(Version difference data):

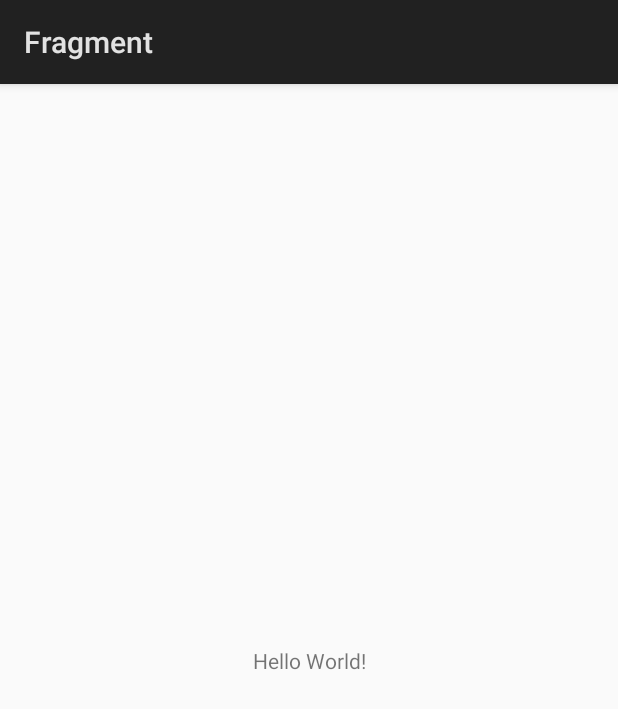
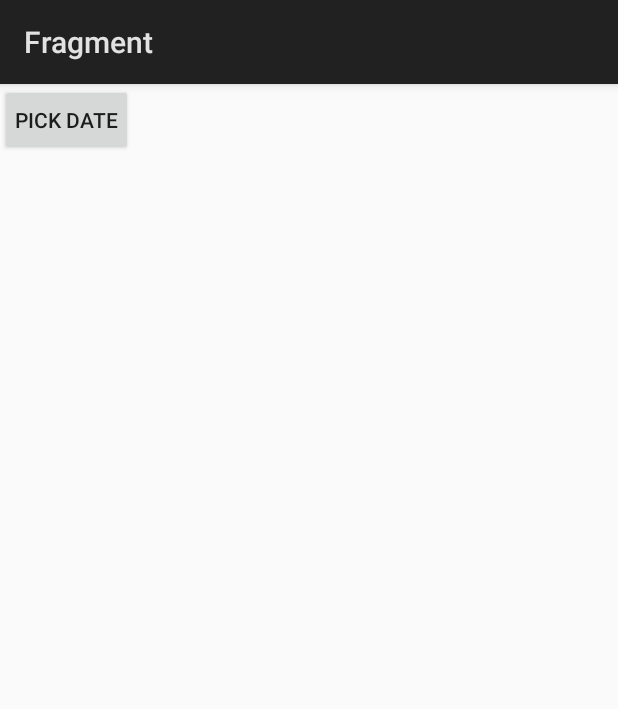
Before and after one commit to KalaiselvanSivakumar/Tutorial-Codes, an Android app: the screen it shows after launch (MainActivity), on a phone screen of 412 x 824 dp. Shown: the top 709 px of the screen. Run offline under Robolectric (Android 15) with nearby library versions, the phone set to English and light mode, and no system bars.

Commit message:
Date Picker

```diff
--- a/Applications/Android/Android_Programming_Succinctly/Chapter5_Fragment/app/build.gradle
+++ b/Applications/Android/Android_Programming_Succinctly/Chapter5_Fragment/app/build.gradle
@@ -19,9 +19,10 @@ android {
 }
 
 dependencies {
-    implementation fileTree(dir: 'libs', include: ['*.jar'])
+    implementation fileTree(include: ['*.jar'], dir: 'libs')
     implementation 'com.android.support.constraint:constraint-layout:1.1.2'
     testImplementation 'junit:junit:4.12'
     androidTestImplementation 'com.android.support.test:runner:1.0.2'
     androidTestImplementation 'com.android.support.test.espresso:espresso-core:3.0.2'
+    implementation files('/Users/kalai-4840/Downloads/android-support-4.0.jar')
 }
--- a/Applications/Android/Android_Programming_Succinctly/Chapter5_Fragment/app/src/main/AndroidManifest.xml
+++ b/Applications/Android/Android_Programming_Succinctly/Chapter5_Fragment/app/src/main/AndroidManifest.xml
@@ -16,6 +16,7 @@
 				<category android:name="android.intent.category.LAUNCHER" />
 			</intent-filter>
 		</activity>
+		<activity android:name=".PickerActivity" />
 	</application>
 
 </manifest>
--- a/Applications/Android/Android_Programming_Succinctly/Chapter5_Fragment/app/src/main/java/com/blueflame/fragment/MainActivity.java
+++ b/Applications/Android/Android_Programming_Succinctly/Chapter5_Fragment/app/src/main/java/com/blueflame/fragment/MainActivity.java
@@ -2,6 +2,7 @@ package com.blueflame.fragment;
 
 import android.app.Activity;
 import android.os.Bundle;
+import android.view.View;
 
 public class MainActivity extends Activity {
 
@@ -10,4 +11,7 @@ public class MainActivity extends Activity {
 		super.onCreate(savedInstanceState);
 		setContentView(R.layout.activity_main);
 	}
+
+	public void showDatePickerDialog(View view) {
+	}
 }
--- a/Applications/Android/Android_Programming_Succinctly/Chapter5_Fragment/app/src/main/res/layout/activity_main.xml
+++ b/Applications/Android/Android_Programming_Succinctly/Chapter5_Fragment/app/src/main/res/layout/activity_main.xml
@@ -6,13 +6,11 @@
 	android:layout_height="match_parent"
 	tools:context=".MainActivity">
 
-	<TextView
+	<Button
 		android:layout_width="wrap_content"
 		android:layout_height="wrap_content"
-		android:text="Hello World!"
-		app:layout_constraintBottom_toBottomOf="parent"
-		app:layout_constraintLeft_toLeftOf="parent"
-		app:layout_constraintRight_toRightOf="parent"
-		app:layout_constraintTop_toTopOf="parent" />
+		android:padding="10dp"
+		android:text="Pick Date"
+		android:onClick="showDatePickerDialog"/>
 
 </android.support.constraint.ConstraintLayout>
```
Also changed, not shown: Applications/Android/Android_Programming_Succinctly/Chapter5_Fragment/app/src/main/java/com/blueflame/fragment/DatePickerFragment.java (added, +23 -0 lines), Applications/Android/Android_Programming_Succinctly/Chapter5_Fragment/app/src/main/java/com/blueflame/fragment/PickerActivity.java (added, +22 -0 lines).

(Problem description): Give every entry above again, exactly, and keep all pictures out of it.

(Task output):
Before and after one commit to KalaiselvanSivakumar/Tutorial-Codes, an Android app: the screen it shows after launch (MainActivity), on a phone screen of 412 x 824 dp. Shown: the top 709 px of the screen. Run offline under Robolectric (Android 15) with nearby library versions, the phone set to English and light mode, and no system bars.

Commit message:
Date Picker

```diff
--- a/Applications/Android/Android_Programming_Succinctly/Chapter5_Fragment/app/build.gradle
+++ b/Applications/Android/Android_Programming_Succinctly/Chapter5_Fragment/app/build.gradle
@@ -19,9 +19,10 @@ android {
 }
 
 dependencies {
-    implementation fileTree(dir: 'libs', include: ['*.jar'])
+    implementation fileTree(include: ['*.jar'], dir: 'libs')
     implementation 'com.android.support.constraint:constraint-layout:1.1.2'
     testImplementation 'junit:junit:4.12'
     androidTestImplementation 'com.android.support.test:runner:1.0.2'
     androidTestImplementation 'com.android.support.test.espresso:espresso-core:3.0.2'
+    implementation files('/Users/kalai-4840/Downloads/android-support-4.0.jar')
 }
--- a/Applications/Android/Android_Programming_Succinctly/Chapter5_Fragment/app/src/main/AndroidManifest.xml
+++ b/Applications/Android/Android_Programming_Succinctly/Chapter5_Fragment/app/src/main/AndroidManifest.xml
@@ -16,6 +16,7 @@
 				<category android:name="android.intent.category.LAUNCHER" />
 			</intent-filter>
 		</activity>
+		<activity android:name=".PickerActivity" />
 	</application>
 
 </manifest>
--- a/Applications/Android/Android_Programming_Succinctly/Chapter5_Fragment/app/src/main/java/com/blueflame/fragment/MainActivity.java
+++ b/Applications/Android/Android_Programming_Succinctly/Chapter5_Fragment/app/src/main/java/com/blueflame/fragment/MainActivity.java
@@ -2,6 +2,7 @@ package com.blueflame.fragment;
 
 import android.app.Activity;
 import android.os.Bundle;
+import android.view.View;
 
 public class MainActivity extends Activity {
 
@@ -10,4 +11,7 @@ public class MainActivity extends Activity {
 		super.onCreate(savedInstanceState);
 		setContentView(R.layout.activity_main);
 	}
+
+	public void showDatePickerDialog(View view) {
+	}
 }
--- a/Applications/Android/Android_Programming_Succinctly/Chapter5_Fragment/app/src/main/res/layout/activity_main.xml
+++ b/Applications/Android/Android_Programming_Succinctly/Chapter5_Fragment/app/src/main/res/layout/activity_main.xml
@@ -6,13 +6,11 @@
 	android:layout_height="match_parent"
 	tools:context=".MainActivity">
 
-	<TextView
+	<Button
 		android:layout_width="wrap_content"
 		android:layout_height="wrap_content"
-		android:text="Hello World!"
-		app:layout_constraintBottom_toBottomOf="parent"
-		app:layout_constraintLeft_toLeftOf="parent"
-		app:layout_constraintRight_toRightOf="parent"
-		app:layout_constraintTop_toTopOf="parent" />
+		android:padding="10dp"
+		android:text="Pick Date"
+		android:onClick="showDatePickerDialog"/>
 
 </android.support.constraint.ConstraintLayout>
```
Also changed, not shown: Applications/Android/Android_Programming_Succinctly/Chapter5_Fragment/app/src/main/java/com/blueflame/fragment/DatePickerFragment.java (added, +23 -0 lines), Applications/Android/Android_Programming_Succinctly/Chapter5_Fragment/app/src/main/java/com/blueflame/fragment/PickerActivity.java (added, +22 -0 lines).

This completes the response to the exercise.